## WHAT THE TASK ASKS:
Below are records. Find each line in them that holds the word "black" and copy it.

## EXTRACTED INFORMATION:

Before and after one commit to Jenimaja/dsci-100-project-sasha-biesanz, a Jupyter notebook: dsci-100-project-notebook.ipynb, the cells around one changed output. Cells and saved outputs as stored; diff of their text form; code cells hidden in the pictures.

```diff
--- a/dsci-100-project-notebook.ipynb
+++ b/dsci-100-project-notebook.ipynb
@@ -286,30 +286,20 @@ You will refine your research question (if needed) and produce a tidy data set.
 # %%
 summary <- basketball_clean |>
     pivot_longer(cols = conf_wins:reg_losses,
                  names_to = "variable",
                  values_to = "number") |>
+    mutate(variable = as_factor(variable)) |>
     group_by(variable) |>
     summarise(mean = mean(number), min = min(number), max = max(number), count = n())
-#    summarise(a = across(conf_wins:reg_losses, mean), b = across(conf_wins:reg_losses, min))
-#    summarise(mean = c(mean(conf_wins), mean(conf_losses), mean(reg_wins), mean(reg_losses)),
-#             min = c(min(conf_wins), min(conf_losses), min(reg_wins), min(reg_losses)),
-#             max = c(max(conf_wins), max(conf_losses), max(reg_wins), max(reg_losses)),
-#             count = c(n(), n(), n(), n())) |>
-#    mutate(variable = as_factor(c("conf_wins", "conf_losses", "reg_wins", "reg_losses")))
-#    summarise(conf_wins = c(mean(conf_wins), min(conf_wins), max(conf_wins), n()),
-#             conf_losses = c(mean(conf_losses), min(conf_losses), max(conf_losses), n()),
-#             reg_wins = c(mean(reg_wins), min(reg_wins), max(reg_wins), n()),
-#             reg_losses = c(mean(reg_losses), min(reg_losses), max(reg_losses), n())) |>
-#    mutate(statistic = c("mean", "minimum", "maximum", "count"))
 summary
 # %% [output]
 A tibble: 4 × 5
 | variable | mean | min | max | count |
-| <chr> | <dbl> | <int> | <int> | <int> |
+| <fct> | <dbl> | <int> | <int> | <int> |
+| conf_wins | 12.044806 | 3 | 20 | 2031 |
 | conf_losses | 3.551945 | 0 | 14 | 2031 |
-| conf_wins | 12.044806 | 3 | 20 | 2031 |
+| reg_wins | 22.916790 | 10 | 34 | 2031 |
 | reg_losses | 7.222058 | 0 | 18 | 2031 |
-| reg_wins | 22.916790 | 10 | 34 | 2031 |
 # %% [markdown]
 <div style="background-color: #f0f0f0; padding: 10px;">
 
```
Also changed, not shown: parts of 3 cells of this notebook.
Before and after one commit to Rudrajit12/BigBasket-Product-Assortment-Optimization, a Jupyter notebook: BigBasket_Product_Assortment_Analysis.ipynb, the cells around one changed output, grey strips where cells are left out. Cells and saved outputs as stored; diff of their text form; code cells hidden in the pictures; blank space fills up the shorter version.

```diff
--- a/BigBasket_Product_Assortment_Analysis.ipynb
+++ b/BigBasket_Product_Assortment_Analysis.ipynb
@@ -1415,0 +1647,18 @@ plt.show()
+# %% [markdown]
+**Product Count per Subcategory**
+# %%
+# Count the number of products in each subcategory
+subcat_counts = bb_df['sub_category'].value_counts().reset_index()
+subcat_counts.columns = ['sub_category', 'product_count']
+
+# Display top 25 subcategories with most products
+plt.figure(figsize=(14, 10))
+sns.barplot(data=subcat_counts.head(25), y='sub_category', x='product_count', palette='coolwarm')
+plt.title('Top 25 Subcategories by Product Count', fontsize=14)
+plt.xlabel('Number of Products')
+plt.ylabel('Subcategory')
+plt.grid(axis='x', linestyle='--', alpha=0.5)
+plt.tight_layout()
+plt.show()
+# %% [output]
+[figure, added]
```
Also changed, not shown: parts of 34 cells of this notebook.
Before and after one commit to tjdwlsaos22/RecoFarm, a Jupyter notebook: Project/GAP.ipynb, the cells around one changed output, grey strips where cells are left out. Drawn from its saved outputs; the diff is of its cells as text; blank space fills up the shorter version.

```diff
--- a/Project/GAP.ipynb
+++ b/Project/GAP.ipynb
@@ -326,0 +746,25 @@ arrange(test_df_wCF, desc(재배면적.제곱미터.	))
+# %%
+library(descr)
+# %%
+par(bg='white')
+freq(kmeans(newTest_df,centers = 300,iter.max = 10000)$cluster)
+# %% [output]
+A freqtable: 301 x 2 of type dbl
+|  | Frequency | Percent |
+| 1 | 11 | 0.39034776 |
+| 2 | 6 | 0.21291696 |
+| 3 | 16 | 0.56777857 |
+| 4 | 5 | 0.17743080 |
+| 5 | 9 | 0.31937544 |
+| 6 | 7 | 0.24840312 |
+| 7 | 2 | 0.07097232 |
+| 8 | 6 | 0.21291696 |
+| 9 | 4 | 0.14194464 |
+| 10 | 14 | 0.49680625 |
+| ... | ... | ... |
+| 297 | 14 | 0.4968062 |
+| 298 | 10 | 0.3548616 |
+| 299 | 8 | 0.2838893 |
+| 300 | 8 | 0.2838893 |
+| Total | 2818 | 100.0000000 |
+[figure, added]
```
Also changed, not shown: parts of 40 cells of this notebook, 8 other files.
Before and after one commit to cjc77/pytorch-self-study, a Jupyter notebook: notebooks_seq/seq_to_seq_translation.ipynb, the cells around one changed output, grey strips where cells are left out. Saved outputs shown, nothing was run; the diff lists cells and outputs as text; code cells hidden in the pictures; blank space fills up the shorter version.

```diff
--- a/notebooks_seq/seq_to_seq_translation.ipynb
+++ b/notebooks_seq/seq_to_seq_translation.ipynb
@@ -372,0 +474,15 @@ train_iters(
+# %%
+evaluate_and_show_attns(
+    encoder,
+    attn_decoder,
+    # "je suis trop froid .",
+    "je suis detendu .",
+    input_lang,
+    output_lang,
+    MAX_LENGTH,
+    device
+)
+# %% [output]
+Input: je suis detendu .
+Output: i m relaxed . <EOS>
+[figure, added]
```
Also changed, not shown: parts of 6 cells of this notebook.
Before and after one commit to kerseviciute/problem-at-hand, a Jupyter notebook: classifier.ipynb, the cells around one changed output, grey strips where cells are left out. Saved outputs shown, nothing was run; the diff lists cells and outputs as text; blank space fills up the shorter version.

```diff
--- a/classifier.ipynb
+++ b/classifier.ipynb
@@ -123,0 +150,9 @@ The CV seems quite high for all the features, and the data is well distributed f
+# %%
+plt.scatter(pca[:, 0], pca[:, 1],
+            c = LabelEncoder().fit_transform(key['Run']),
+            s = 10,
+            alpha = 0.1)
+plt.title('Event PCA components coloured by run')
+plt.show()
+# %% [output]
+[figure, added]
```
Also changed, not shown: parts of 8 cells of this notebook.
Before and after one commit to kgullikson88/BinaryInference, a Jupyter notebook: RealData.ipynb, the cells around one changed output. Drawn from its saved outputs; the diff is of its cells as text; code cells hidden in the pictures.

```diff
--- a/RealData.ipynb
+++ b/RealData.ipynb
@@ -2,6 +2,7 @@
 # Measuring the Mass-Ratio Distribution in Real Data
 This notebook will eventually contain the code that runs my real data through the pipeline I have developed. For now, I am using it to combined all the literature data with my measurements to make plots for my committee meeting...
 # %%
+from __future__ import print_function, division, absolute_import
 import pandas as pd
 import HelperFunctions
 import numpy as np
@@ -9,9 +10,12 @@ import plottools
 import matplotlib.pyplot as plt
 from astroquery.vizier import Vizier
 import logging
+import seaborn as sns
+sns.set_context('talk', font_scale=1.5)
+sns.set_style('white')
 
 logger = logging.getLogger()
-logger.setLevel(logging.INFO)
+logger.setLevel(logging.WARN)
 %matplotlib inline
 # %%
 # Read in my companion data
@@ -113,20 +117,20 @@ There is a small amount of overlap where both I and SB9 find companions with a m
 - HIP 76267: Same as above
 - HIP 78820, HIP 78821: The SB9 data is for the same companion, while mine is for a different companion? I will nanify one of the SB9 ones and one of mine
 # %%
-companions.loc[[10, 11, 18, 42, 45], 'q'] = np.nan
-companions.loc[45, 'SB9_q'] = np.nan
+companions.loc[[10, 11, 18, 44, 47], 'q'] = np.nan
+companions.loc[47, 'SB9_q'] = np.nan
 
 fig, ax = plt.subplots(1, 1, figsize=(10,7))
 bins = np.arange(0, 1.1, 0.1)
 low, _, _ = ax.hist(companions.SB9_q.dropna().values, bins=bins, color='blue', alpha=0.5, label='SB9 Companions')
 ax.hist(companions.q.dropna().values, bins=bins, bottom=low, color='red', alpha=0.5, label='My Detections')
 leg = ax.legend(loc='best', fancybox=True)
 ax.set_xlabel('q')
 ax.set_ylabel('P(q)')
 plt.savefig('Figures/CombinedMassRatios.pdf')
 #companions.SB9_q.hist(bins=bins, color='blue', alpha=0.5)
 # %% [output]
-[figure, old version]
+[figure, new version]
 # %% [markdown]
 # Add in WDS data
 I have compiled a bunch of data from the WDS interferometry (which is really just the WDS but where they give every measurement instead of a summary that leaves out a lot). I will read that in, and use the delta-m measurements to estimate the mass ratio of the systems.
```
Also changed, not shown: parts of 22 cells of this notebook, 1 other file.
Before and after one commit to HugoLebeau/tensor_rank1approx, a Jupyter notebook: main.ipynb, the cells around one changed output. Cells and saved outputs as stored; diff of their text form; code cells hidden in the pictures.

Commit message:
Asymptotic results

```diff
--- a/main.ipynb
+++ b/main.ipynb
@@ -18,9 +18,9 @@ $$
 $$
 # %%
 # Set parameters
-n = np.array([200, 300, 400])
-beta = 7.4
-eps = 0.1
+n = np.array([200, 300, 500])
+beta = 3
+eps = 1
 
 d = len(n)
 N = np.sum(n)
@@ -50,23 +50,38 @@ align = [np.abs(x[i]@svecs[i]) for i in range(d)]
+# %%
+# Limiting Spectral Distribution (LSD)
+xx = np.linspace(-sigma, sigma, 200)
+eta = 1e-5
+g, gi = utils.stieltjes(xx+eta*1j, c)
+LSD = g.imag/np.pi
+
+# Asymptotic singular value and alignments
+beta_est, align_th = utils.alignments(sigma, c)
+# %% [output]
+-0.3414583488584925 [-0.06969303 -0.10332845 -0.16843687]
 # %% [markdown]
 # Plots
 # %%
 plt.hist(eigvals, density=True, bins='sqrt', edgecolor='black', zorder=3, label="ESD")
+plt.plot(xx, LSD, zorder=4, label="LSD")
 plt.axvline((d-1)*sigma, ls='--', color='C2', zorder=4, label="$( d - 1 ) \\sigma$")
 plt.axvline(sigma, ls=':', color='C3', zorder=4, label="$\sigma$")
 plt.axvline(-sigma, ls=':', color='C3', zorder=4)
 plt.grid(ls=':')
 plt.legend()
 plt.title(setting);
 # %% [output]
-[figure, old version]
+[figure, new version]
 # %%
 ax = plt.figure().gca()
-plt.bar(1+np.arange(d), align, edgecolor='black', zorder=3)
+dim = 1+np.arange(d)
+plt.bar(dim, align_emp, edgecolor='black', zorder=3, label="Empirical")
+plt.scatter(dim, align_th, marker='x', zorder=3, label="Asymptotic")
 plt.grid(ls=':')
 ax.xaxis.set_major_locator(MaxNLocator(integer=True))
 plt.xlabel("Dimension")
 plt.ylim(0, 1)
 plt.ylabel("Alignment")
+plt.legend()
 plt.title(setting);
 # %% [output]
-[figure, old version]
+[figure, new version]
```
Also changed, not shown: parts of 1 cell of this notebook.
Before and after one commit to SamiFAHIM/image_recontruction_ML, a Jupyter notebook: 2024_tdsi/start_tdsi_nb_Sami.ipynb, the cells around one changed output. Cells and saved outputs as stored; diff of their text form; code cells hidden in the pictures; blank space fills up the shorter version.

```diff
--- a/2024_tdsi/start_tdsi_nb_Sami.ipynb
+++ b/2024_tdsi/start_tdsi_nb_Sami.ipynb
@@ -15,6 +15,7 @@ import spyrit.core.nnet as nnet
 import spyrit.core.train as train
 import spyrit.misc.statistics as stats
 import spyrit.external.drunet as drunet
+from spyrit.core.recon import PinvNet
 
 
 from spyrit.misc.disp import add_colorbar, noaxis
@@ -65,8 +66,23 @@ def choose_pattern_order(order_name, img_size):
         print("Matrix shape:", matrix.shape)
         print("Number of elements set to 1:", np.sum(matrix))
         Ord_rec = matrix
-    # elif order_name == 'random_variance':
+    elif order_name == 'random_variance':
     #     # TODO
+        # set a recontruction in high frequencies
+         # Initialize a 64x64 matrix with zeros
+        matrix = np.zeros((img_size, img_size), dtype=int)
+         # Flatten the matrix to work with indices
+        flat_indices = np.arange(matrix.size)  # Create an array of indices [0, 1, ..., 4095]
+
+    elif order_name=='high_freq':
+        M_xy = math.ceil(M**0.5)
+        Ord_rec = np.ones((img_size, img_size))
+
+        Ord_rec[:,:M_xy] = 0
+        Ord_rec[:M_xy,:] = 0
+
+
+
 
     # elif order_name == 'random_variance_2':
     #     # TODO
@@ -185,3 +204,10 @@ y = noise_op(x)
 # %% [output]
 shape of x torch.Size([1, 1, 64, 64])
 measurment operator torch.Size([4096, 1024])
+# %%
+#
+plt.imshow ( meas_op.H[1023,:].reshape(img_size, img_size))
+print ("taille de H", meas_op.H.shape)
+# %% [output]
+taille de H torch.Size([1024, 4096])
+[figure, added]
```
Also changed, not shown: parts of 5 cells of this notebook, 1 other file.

## SOLUTION BELOW:
 plt.hist(eigvals, density=True, bins='sqrt', edgecolor='black', zorder=3, label="ESD")
-plt.bar(1+np.arange(d), align, edgecolor='black', zorder=3)
+plt.bar(dim, align_emp, edgecolor='black', zorder=3, label="Empirical")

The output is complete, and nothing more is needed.